Power supplies come in different sizes. Make sure you have the right one before you change it.

UniTyler
2005-04-28, 02:08 PM
It's probably the power supply because that's what our old PC was doing and that's what ended up being the problem.

kristine
2005-04-28, 04:33 PM
Originally posted by TheObieOne3226
Just don't turn it off. All problems solved.

now, theres an idea!

The Yang
2005-04-28, 04:34 PM
I never turn mine off, I have a feeling it doesn't have a lot of boot ups left

pdc
2005-04-28, 04:51 PM
only sometimes turns on...

My wife has the same problem.

DK
2005-04-28, 07:18 PM
Originally posted by pdc
My wife has the same problem.
LAMO!!!

andrew_carter
2005-04-28, 09:40 PM
Thanks a lot guys. :) That's definitely all the info I need for now. I'll have a look at it this afternoon. Hopefully I'll get back from uni before the shops close.

Andrew

Seager
2005-04-28, 11:40 PM
Maybe you need to get better at foreplay?

(y'know, only sometimes turns on?)

YUK YUK YUK

ok, sorry.

harper
2005-04-29, 01:09 AM
Andrew-

You should retaliate! If it only turns on part of the time then you should only turn it off part of the time. That'll show it.

You're a lege, mate.

-Greg

UNIquelyCanadian
2005-04-29, 01:33 PM
Originally posted by harper
Andrew-

You should retaliate! If it only turns on part of the time then you should only turn it off part of the time. That'll show it.

You're a lege, mate.

-Greg

Interesting logic...?

andrew_carter
2005-05-06, 12:39 PM
Finally, after three days of trying, I've managed to turn the computer on. I pull the hard drive and power supplies out and blew on them so I'm going to say in my infinite knowledge of computers that that's what convinced it to start working again. ;) Well actually, it's not working all that well. It's horribly slow and I still have the original problem of it only turing on sometimes. I'm about to download one of the programs you linked to John.

I'm thinking maybe my hard drive needs replacing as well/instead. The computer is obviously running now, and it's very slow and the hard drive is making funny noises. Also, about every second attempt at turning it on it will tell me on that really basic looking black screen with white text (the BIOS?) that there is no Primary Master drive...in which case I reset and it usually finds it the second time around.

So does this sound like a hard drive problem to you?

My brother is going to try to find me a free 20GB hard drive second hand from a friend which is nice because I have no money to be spending on computers...that money is for my muni frame! :)

Greg,
It seems to have out-smarted me and figured out how to turn itself off without my permission. :)

Thanks,
Andrew

john_childs
2005-05-06, 07:56 PM
Get the power supply checked first. It could be the root of the problem. If the power supply is going bad the BIOS could be getting reset to default settings. The BIOS being reset to default settings could result in the computer running slower.
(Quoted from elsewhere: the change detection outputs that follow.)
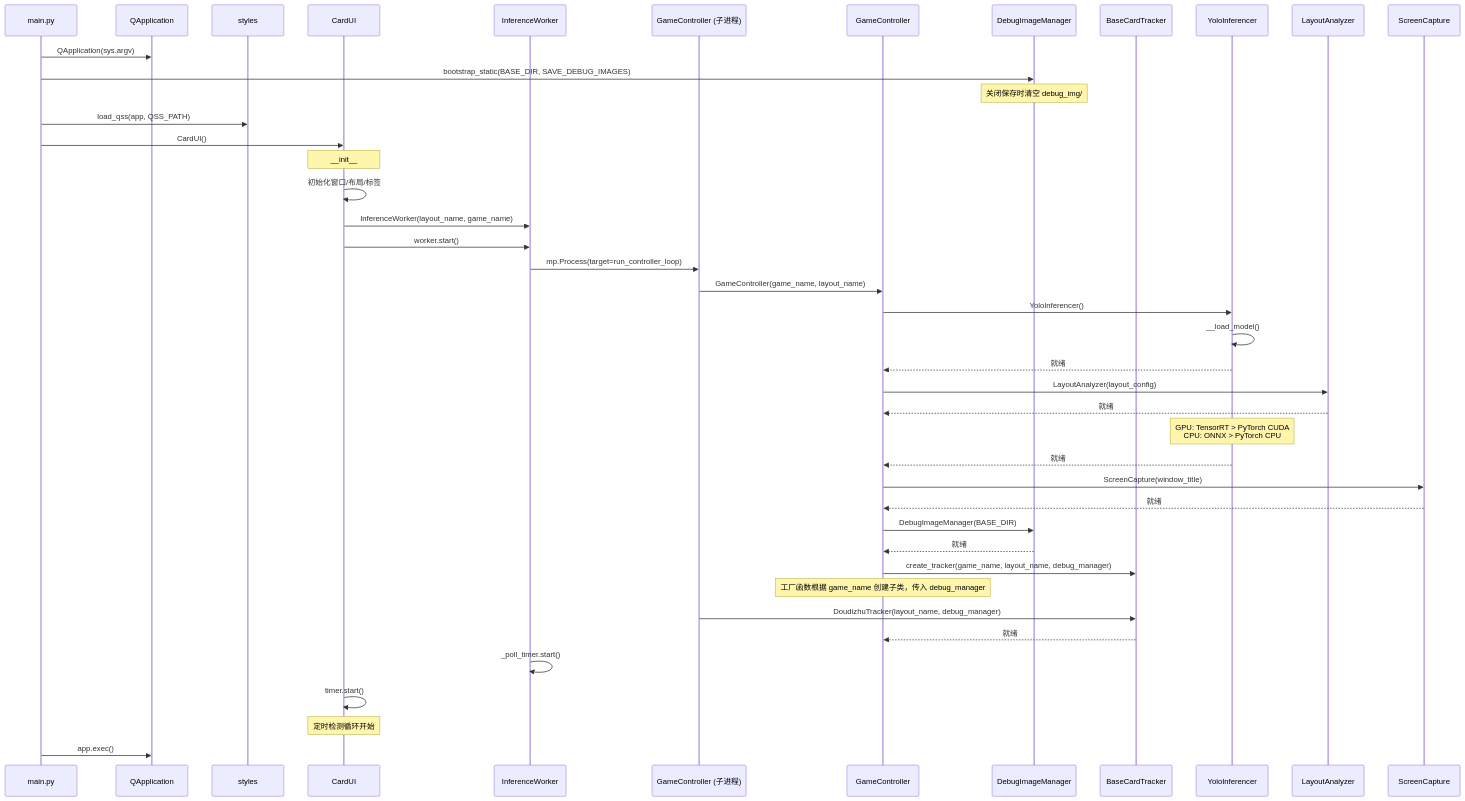
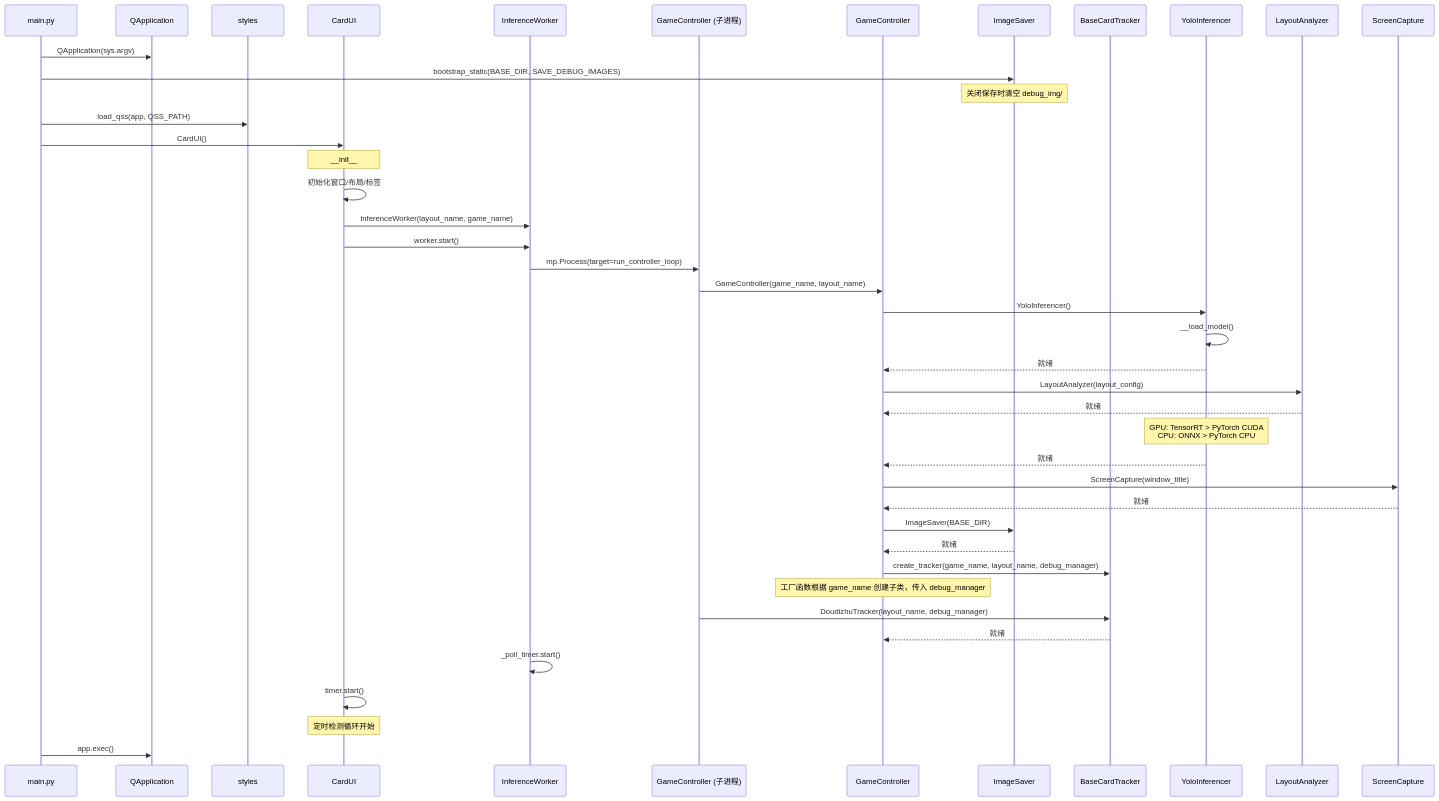
The second of 6 diagrams in docs/sequence-diagram.md (luckFan0519/han-card-tracker), drawn with Mermaid before and after one commit. The commit also changed 11 other files, not shown here.

````diff
--- a/docs/sequence-diagram.md
+++ b/docs/sequence-diagram.md
@@ -71,49 +71,49 @@
 ```mermaid
 sequenceDiagram
     participant Main as main.py
     participant App as QApplication
     participant Styles as styles
     participant UI as CardUI
     participant Worker as InferenceWorker
     participant SubProc as GameController (子进程)
     participant Controller as GameController
-    participant DebugMgr as DebugImageManager
+    participant DebugMgr as ImageSaver
     participant Tracker as BaseCardTracker
     participant Detector as YoloInferencer
     participant Analyzer as LayoutAnalyzer
     participant Capture as ScreenCapture
 
     Main->>App: QApplication(sys.argv)
     Main->>DebugMgr: bootstrap_static(BASE_DIR, SAVE_DEBUG_IMAGES)
     Note over DebugMgr: 关闭保存时清空 debug_img/
     Main->>Styles: load_qss(app, QSS_PATH)
     Main->>UI: CardUI()
 
     Note over UI: __init__
     UI->>UI: 初始化窗口/布局/标签
     UI->>Worker: InferenceWorker(layout_name, game_name)
     UI->>Worker: worker.start()
 
     Worker->>SubProc: mp.Process(target=run_controller_loop)
     SubProc->>Controller: GameController(game_name, layout_name)
     Controller->>Detector: YoloInferencer()
     Detector->>Detector: __load_model()
     Detector-->>Controller: 就绪
     Controller->>Analyzer: LayoutAnalyzer(layout_config)
     Analyzer-->>Controller: 就绪
     Note over Detector: GPU: TensorRT > PyTorch CUDA<br/>CPU: ONNX > PyTorch CPU
     Detector-->>Controller: 就绪
     Controller->>Capture: ScreenCapture(window_title)
     Capture-->>Controller: 就绪
-    Controller->>DebugMgr: DebugImageManager(BASE_DIR)
+    Controller->>DebugMgr: ImageSaver(BASE_DIR)
     DebugMgr-->>Controller: 就绪
     Controller->>Tracker: create_tracker(game_name, layout_name, debug_manager)
     Note over Controller: 工厂函数根据 game_name 创建子类，传入 debug_manager
     SubProc->>Tracker: DoudizhuTracker(layout_name, debug_manager)
     Tracker-->>Controller: 就绪
 
     Worker->>Worker: _poll_timer.start()
     UI->>UI: timer.start()
     Note over UI: 定时检测循环开始
     Main->>App: app.exec()
 ```
````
It could also result in the hard drive needing to be rediscovered and then running in a slower access mode.

Changing a power supply is fairly straightforward for a computer repair. The main issue is getting the right connectors connected to the MB and components. Then routing the mass of cables so they look good and don't restrict air flow in the case and stay out of the way of the fans. Then cable tie them to keep them bundled up and in place.
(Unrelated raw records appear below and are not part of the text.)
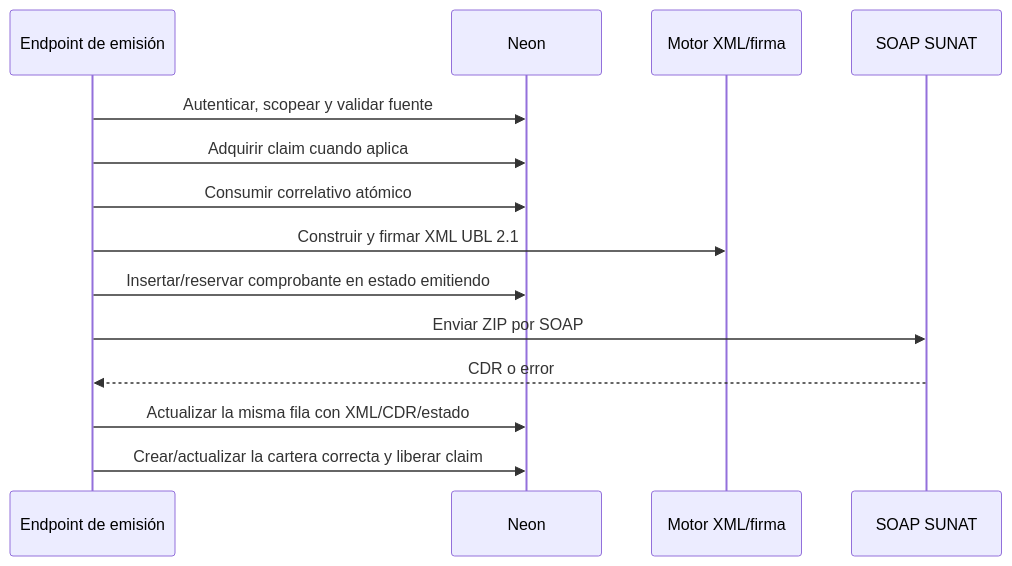
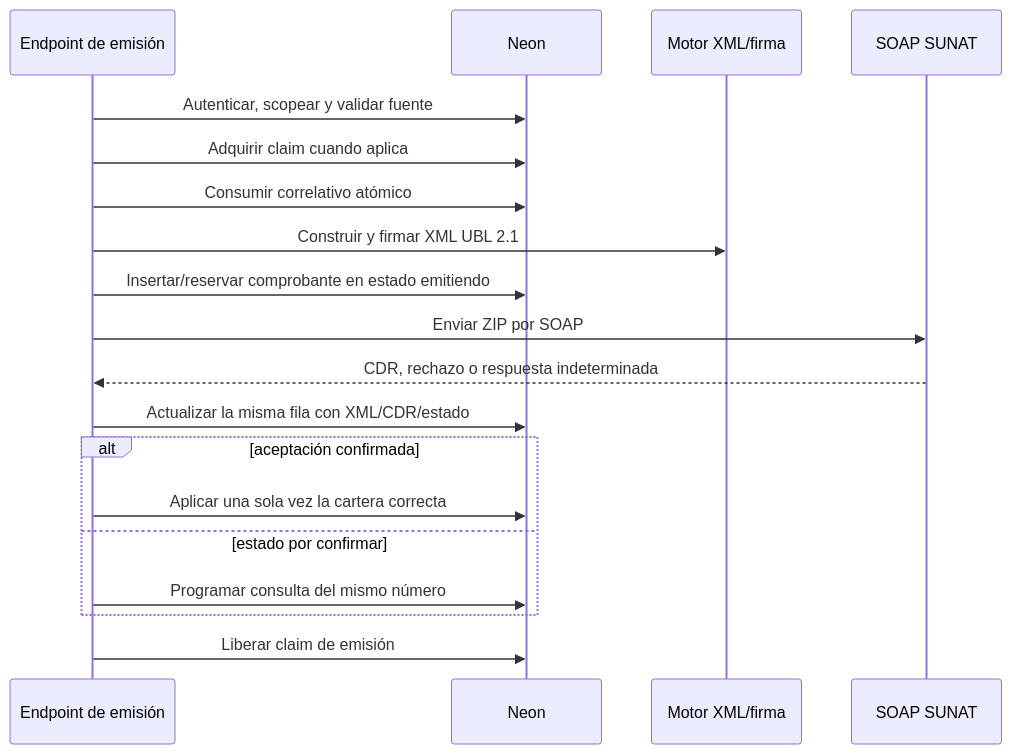
The diagram in docs/arquitectura/11-comprobantes-sunat.md (HugoHerreraCoach/transavic), drawn with Mermaid before and after one commit. The commit also changed other lines of this file and 22 other files, not shown here.

````diff
--- a/docs/arquitectura/11-comprobantes-sunat.md
+++ b/docs/arquitectura/11-comprobantes-sunat.md
@@ -45,17 +45,22 @@
 ```mermaid
 sequenceDiagram
     participant API as Endpoint de emisión
     participant DB as Neon
     participant XML as Motor XML/firma
     participant SUNAT as SOAP SUNAT
 
     API->>DB: Autenticar, scopear y validar fuente
     API->>DB: Adquirir claim cuando aplica
     API->>DB: Consumir correlativo atómico
     API->>XML: Construir y firmar XML UBL 2.1
     API->>DB: Insertar/reservar comprobante en estado emitiendo
     API->>SUNAT: Enviar ZIP por SOAP
-    SUNAT-->>API: CDR o error
+    SUNAT-->>API: CDR, rechazo o respuesta indeterminada
     API->>DB: Actualizar la misma fila con XML/CDR/estado
-    API->>DB: Crear/actualizar la cartera correcta y liberar claim
+    alt aceptación confirmada
+        API->>DB: Aplicar una sola vez la cartera correcta
+    else estado por confirmar
+        API->>DB: Programar consulta del mismo número
+    end
+    API->>DB: Liberar claim de emisión
 ```
````
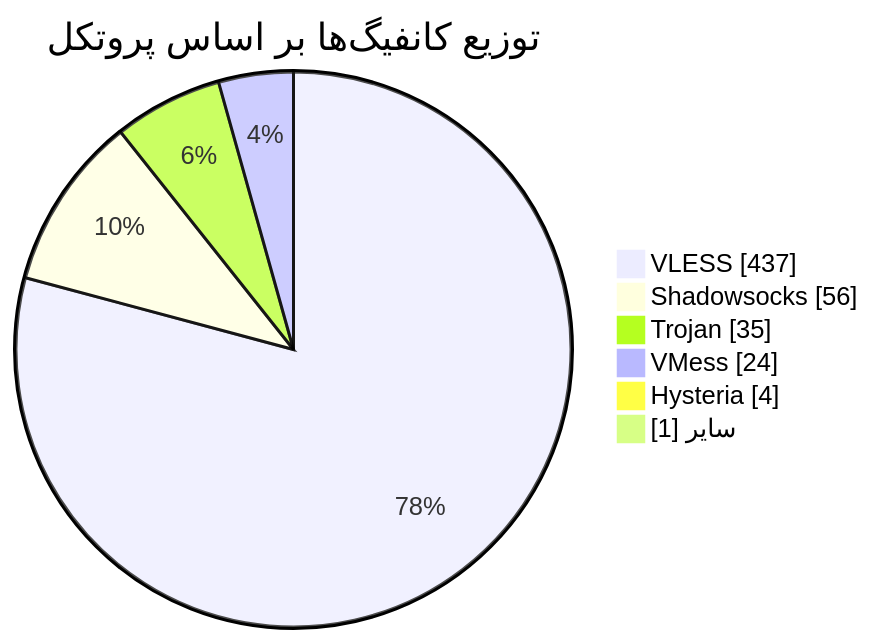
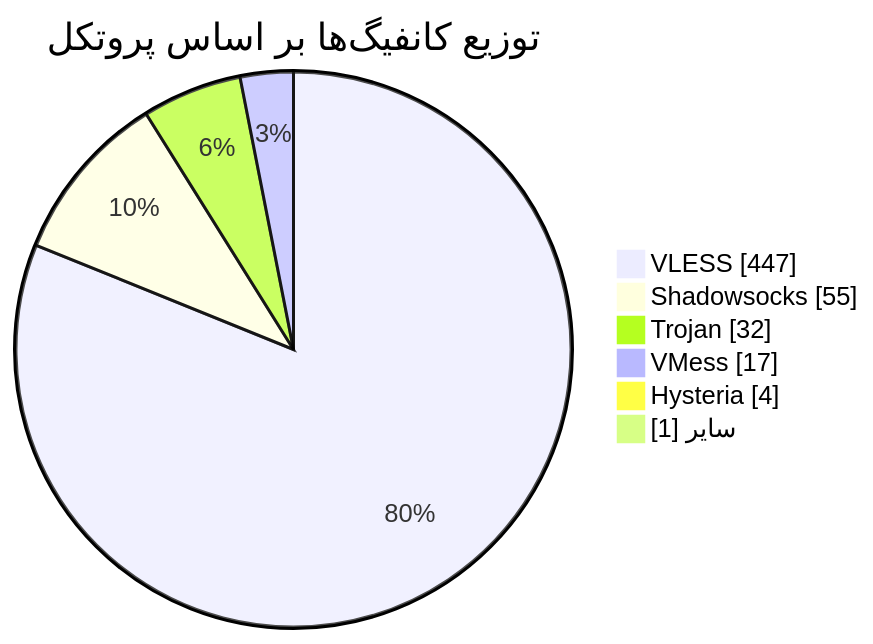
One commit to Arian-Alijani/Somthing changed the diagram in README.md. Above: the diagram before and after it, drawn with Mermaid. The commit also changed other lines of this file and 59 other files, not shown here.

````diff
--- a/README.md
+++ b/README.md
@@ -48,10 +48,10 @@
 ```mermaid
 pie showData
     title توزیع کانفیگ‌ها بر اساس پروتکل
-    "VLESS" : 437
-    "Shadowsocks" : 56
-    "Trojan" : 35
-    "VMess" : 24
+    "VLESS" : 447
+    "Shadowsocks" : 55
+    "Trojan" : 32
+    "VMess" : 17
     "Hysteria" : 4
     "سایر" : 1
 ```
````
Take some pictures of what connector is connected where and how the wires are routed. A video picture that you can display on the TV would be good. Then refer to those pictures when putting it all back together.
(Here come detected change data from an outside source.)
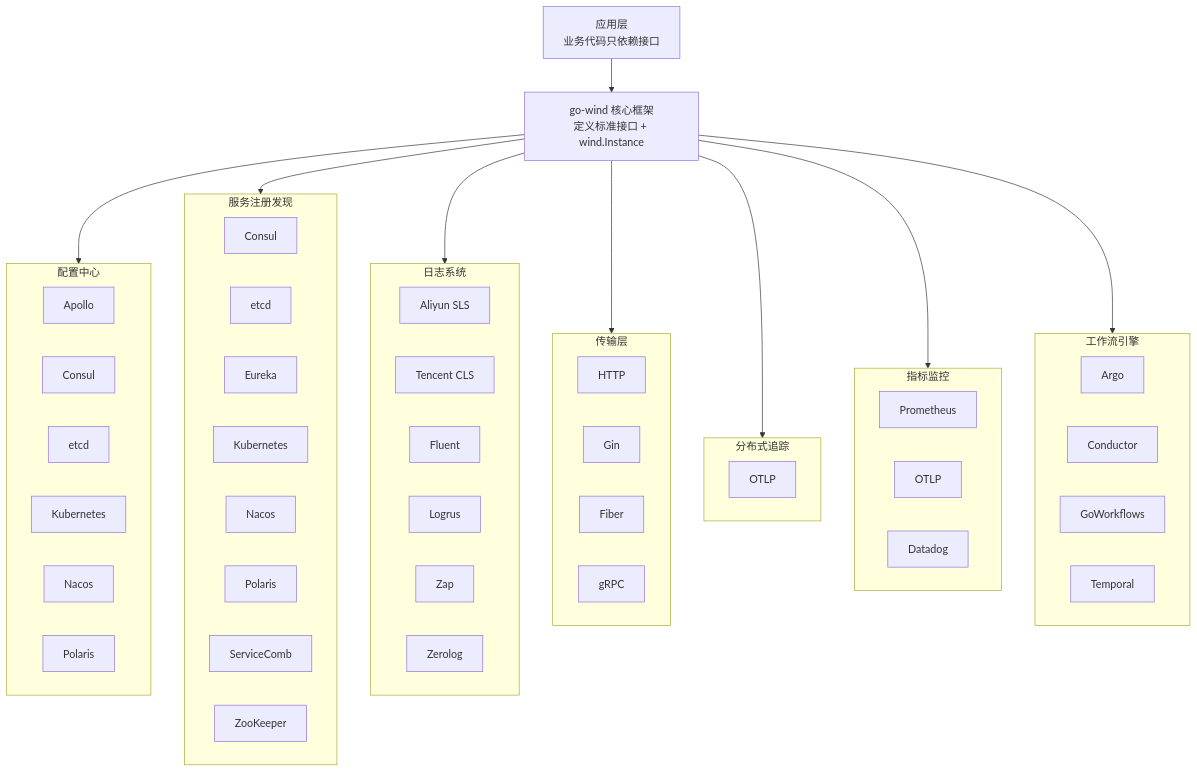
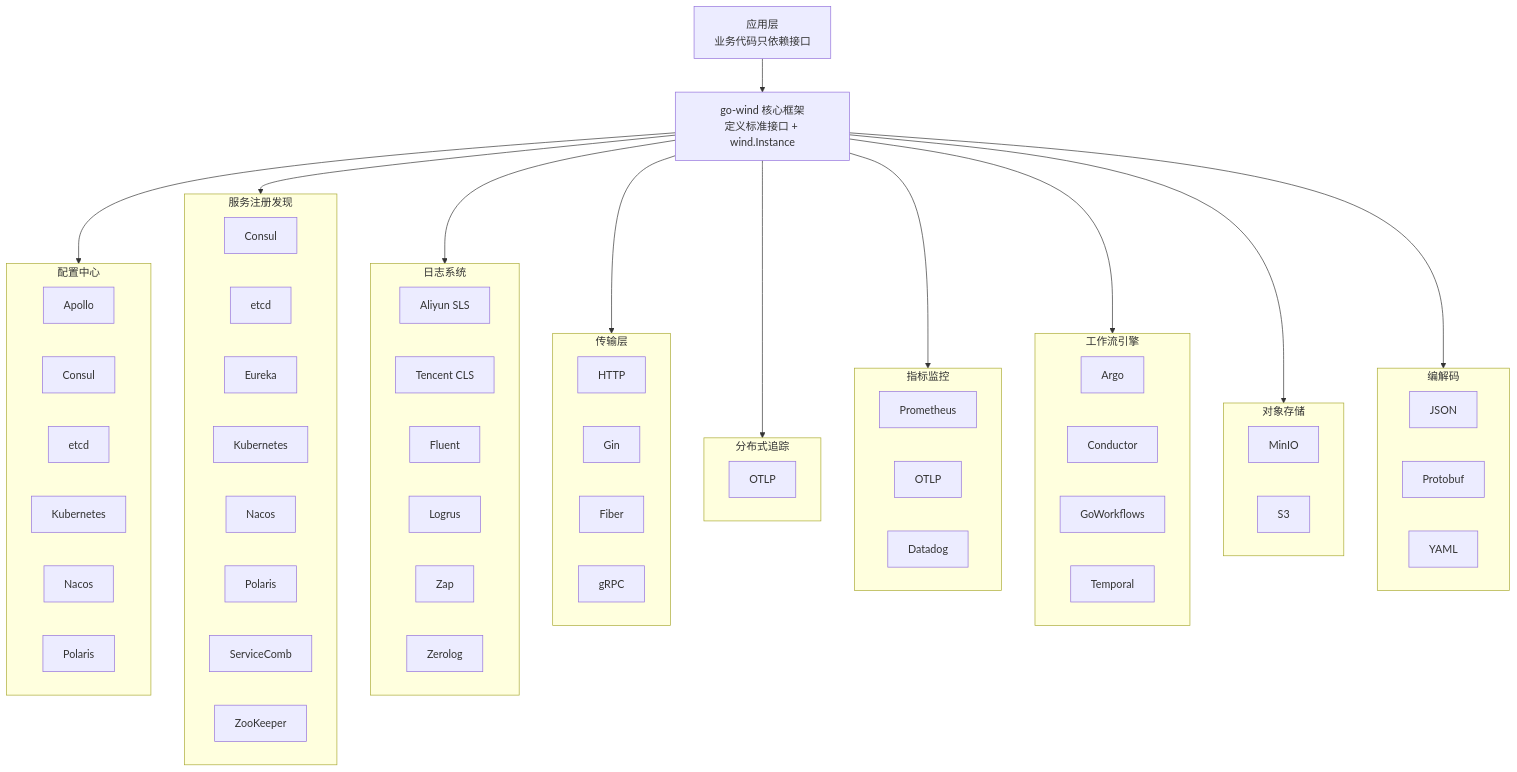
Before and after one commit to kalandramo/go-wind-plugins: the diagram in README.md, drawn with Mermaid. The commit also changed other lines of this file and 123 other files, not shown here.

First line of the commit message:
feat(oss): 添加 MinIO 和 S3 存储客户端实现

````diff
--- a/README.md
+++ b/README.md
@@ -176,67 +202,80 @@
 ```mermaid
 graph TB
     App["应用层<br/>业务代码只依赖接口"]
     Core["go-wind 核心框架<br/>定义标准接口 + wind.Instance"]
 
     subgraph Config["配置中心"]
         CApollo[Apollo]
         CConsul[Consul]
         CEtcd[etcd]
         CK8s[Kubernetes]
         CNacos[Nacos]
         CPolaris[Polaris]
     end
 
     subgraph Registry["服务注册发现"]
         RConsul[Consul]
         REtcd[etcd]
         REureka[Eureka]
         RK8s[Kubernetes]
         RNacos[Nacos]
         RPolaris[Polaris]
         RServiceComb[ServiceComb]
         RZK[ZooKeeper]
     end
 
     subgraph Log["日志系统"]
         LAliyun[Aliyun SLS]
         LTencent[Tencent CLS]
         LFluent[Fluent]
         LLogrus[Logrus]
         LZap[Zap]
         LZerolog[Zerolog]
     end
 
     subgraph Transport["传输层"]
         THTTP[HTTP]
         TGin[Gin]
         TFiber[Fiber]
         TGRPC[gRPC]
     end
 
     subgraph Tracer["分布式追踪"]
         TOTLP[OTLP]
     end
 
     subgraph Metrics["指标监控"]
         MProm[Prometheus]
         MOtel[OTLP]
         MDatadog[Datadog]
     end
 
     subgraph Workflow["工作流引擎"]
         WArgo[Argo]
         WConductor[Conductor]
         WGoWorkflows[GoWorkflows]
         WTemporal[Temporal]
     end
 
+    subgraph OSS["对象存储"]
+        OMinio[MinIO]
+        OS3[S3]
+    end
+
     App --> Core
     Core --> Config
     Core --> Registry
     Core --> Log
     Core --> Transport
     Core --> Tracer
     Core --> Metrics
     Core --> Workflow
+    Core --> OSS
+    Core --> Encoding
+
+    subgraph Encoding["编解码"]
+        EJSON[JSON]
+        EProto[Protobuf]
+        EYAML[YAML]
+    end
 ```
````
Then once you get the power supply fixed you'll need to go in the BIOS and change things from the default settings to where they should be to get the computer back up to speed. You may need some advice from experienced people to determine what settings to use for memory access and the hard drive.

The power supply that comes stock in most computers is really bare minimum in terms of quality. The manufacturers don't splurge on a good power supply because that adds cost with no immediate benefit (the benefit comes when they don't fail later on, but by that time the computer is sold and it's in your hands not theirs).